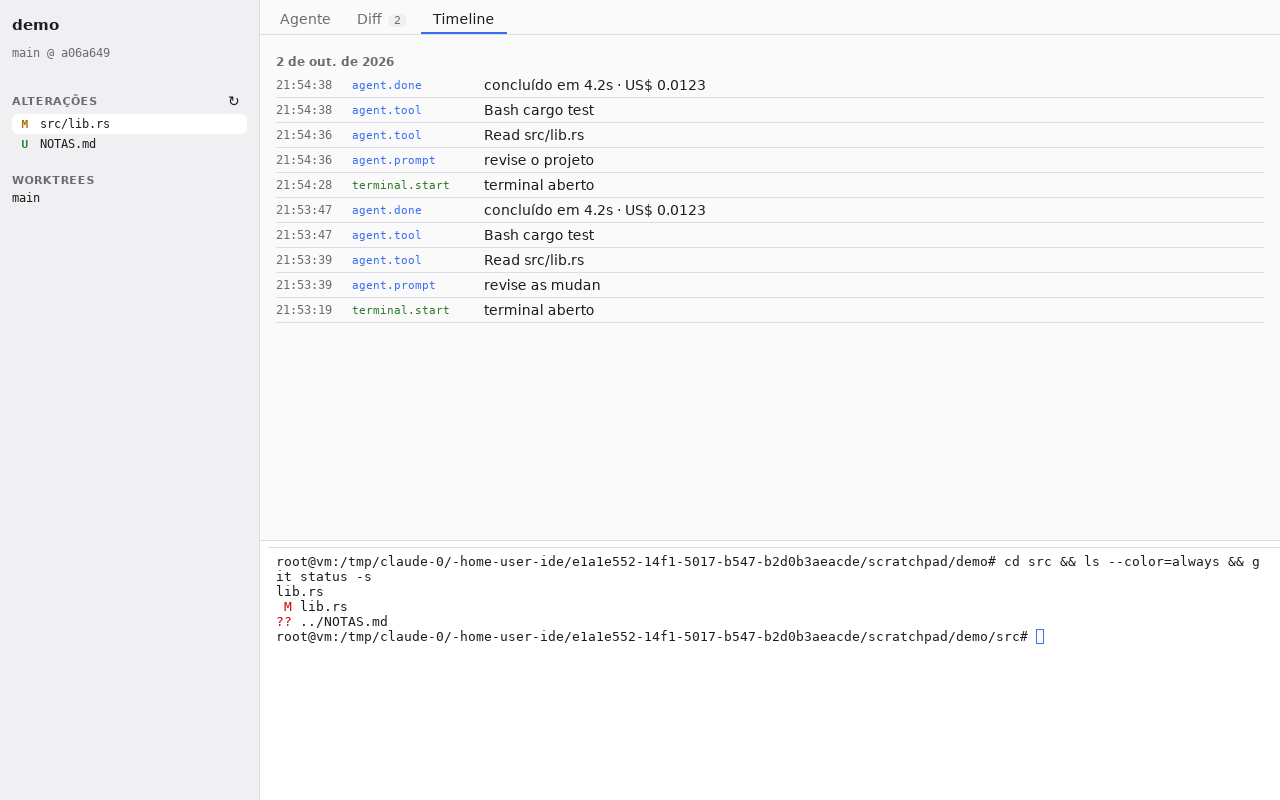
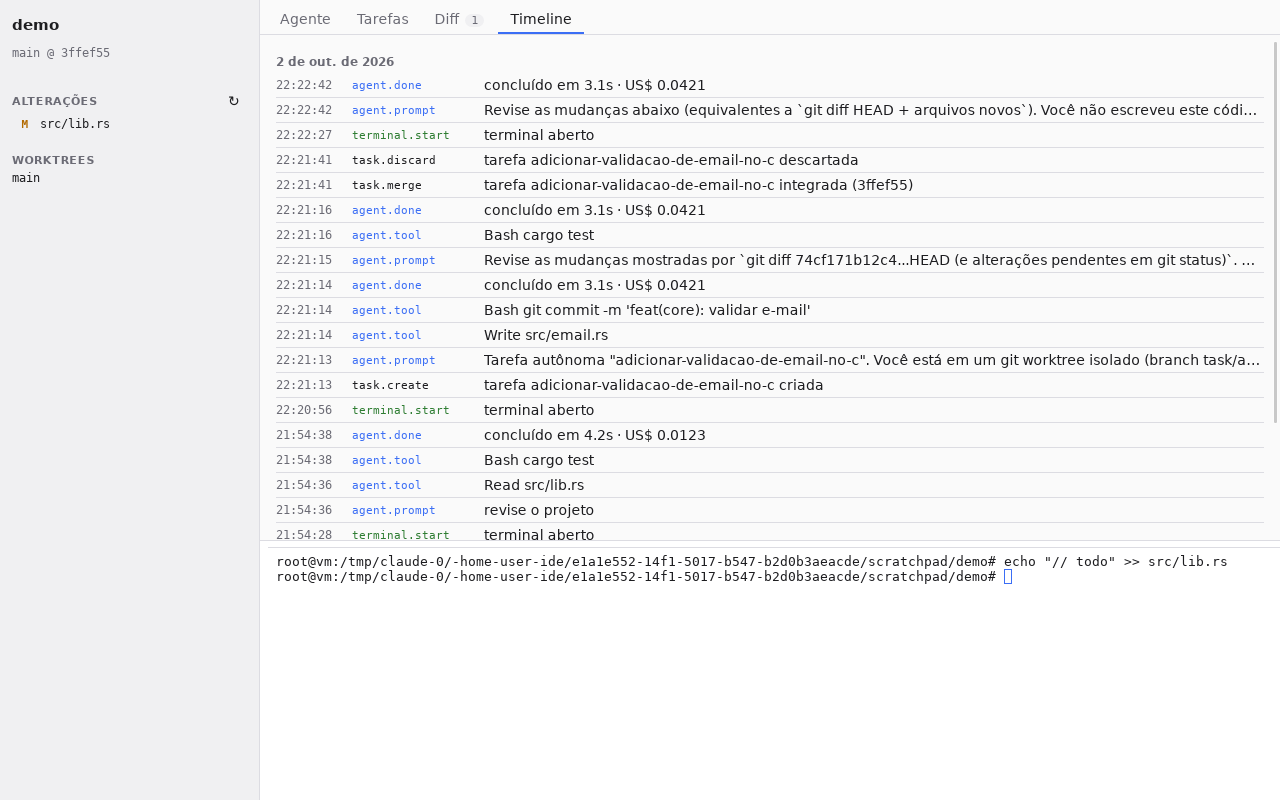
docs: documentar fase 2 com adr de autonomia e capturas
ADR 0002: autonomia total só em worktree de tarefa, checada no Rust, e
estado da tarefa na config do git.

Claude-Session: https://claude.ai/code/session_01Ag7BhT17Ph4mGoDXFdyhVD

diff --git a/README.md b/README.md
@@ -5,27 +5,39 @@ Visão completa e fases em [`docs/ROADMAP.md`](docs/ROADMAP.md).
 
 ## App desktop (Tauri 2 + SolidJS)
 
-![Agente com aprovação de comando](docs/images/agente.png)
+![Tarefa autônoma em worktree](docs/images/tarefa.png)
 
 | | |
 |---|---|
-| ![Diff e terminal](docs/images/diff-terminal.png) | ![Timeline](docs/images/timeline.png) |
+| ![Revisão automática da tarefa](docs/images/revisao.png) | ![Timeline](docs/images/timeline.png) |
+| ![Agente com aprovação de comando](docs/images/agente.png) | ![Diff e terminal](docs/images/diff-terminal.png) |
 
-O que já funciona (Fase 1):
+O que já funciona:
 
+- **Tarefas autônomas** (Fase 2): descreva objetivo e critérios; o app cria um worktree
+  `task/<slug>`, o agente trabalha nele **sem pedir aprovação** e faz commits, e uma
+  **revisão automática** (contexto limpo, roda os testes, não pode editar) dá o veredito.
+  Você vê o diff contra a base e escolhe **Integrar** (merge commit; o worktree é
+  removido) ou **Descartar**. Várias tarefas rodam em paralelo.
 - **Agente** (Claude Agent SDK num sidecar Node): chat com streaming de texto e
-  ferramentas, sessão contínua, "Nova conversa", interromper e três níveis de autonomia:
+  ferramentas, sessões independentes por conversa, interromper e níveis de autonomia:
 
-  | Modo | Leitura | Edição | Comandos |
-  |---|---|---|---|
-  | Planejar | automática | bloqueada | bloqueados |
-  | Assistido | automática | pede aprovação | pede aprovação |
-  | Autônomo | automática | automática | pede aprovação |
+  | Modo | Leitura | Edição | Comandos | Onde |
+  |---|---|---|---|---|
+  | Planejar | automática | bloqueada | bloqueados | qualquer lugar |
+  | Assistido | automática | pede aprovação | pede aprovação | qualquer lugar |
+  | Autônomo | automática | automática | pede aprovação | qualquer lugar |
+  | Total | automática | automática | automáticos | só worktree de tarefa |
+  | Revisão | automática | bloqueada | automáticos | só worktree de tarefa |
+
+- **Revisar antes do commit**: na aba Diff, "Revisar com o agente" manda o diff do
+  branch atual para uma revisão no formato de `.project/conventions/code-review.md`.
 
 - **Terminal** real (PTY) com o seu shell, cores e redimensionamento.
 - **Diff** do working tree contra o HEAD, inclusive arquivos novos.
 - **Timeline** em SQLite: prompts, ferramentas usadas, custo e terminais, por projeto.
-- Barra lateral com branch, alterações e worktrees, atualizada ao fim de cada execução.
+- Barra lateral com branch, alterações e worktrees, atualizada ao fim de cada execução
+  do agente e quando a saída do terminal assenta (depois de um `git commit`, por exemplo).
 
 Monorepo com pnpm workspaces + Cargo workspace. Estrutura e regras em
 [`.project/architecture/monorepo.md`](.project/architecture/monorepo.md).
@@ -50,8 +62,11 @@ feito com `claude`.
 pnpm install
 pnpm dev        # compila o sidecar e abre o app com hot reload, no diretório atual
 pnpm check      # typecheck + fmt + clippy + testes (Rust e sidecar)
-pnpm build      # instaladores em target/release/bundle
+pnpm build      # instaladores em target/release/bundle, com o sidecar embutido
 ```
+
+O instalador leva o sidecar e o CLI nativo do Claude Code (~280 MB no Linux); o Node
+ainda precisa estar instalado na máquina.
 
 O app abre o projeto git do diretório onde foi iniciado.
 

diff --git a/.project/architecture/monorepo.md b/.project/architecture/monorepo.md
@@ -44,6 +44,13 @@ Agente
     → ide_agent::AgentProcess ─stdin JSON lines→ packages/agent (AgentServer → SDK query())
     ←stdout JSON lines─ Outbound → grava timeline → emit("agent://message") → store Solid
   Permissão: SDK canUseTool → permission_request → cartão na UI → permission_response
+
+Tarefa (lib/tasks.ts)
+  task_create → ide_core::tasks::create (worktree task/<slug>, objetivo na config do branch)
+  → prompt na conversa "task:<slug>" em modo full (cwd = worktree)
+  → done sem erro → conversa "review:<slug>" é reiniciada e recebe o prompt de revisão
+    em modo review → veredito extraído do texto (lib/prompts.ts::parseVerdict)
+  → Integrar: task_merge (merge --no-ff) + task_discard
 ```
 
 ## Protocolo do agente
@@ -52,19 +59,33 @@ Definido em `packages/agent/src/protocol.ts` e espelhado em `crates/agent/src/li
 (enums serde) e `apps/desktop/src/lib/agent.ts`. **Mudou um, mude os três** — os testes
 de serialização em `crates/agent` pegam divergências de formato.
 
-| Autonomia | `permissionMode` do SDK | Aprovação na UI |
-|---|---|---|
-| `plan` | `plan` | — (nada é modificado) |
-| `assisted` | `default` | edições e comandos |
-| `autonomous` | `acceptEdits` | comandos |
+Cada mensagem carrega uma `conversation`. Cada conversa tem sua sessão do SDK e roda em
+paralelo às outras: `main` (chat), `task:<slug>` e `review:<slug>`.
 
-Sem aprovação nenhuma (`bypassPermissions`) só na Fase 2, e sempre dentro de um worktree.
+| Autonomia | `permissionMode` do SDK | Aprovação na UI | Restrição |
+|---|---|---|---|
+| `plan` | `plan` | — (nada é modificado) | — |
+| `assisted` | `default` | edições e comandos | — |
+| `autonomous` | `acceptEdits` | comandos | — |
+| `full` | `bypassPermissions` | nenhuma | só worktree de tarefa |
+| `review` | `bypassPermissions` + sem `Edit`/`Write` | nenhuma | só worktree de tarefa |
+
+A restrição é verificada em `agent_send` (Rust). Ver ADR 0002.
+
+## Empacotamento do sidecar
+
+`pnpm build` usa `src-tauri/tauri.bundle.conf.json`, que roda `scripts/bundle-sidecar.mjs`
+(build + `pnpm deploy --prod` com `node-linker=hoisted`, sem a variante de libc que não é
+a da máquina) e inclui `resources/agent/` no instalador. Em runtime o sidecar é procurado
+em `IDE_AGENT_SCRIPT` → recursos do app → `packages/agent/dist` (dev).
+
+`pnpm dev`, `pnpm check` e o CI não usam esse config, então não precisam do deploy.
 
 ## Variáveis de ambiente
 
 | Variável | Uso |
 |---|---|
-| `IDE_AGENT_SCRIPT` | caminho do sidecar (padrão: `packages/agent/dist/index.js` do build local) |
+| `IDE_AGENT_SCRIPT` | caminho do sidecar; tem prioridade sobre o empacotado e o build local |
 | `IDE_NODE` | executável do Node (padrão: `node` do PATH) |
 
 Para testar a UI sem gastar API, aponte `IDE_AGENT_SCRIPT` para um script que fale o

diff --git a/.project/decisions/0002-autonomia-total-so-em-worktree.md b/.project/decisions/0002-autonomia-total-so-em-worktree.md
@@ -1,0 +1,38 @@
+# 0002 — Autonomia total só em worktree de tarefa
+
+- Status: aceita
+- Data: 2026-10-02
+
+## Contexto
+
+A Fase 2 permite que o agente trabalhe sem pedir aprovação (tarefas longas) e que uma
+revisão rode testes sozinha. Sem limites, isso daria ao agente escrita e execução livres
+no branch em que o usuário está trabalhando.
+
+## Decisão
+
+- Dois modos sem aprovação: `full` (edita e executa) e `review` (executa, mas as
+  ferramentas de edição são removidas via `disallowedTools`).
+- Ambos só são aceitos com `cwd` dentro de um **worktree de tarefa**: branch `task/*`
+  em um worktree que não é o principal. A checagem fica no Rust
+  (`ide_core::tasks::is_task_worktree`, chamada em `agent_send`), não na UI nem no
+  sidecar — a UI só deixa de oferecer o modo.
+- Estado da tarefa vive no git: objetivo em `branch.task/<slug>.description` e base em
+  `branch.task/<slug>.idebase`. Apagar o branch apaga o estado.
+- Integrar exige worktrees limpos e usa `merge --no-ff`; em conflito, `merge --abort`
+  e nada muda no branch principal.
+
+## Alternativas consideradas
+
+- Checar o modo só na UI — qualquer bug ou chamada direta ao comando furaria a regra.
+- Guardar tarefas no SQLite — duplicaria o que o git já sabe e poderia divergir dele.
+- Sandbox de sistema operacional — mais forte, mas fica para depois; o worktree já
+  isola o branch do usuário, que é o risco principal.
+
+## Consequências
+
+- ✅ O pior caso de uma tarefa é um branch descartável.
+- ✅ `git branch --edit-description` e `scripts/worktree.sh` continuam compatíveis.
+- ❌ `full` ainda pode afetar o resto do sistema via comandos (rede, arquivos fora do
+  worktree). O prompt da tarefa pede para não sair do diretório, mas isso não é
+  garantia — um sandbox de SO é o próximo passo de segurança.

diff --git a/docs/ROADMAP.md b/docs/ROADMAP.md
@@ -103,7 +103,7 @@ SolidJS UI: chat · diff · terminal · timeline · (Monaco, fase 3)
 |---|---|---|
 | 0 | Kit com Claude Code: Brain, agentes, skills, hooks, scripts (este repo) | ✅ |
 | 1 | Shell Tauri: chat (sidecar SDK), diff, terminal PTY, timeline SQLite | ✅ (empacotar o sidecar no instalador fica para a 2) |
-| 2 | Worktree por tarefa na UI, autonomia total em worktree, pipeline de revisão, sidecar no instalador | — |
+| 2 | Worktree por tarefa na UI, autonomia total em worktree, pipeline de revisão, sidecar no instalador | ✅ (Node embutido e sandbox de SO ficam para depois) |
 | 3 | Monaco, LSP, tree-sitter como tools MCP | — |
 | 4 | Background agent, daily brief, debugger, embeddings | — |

- - - -

§ Work instruction
Among the lines above, some may hold the string "build". State how many, giving the number alone.

§ Solution to the exercise
6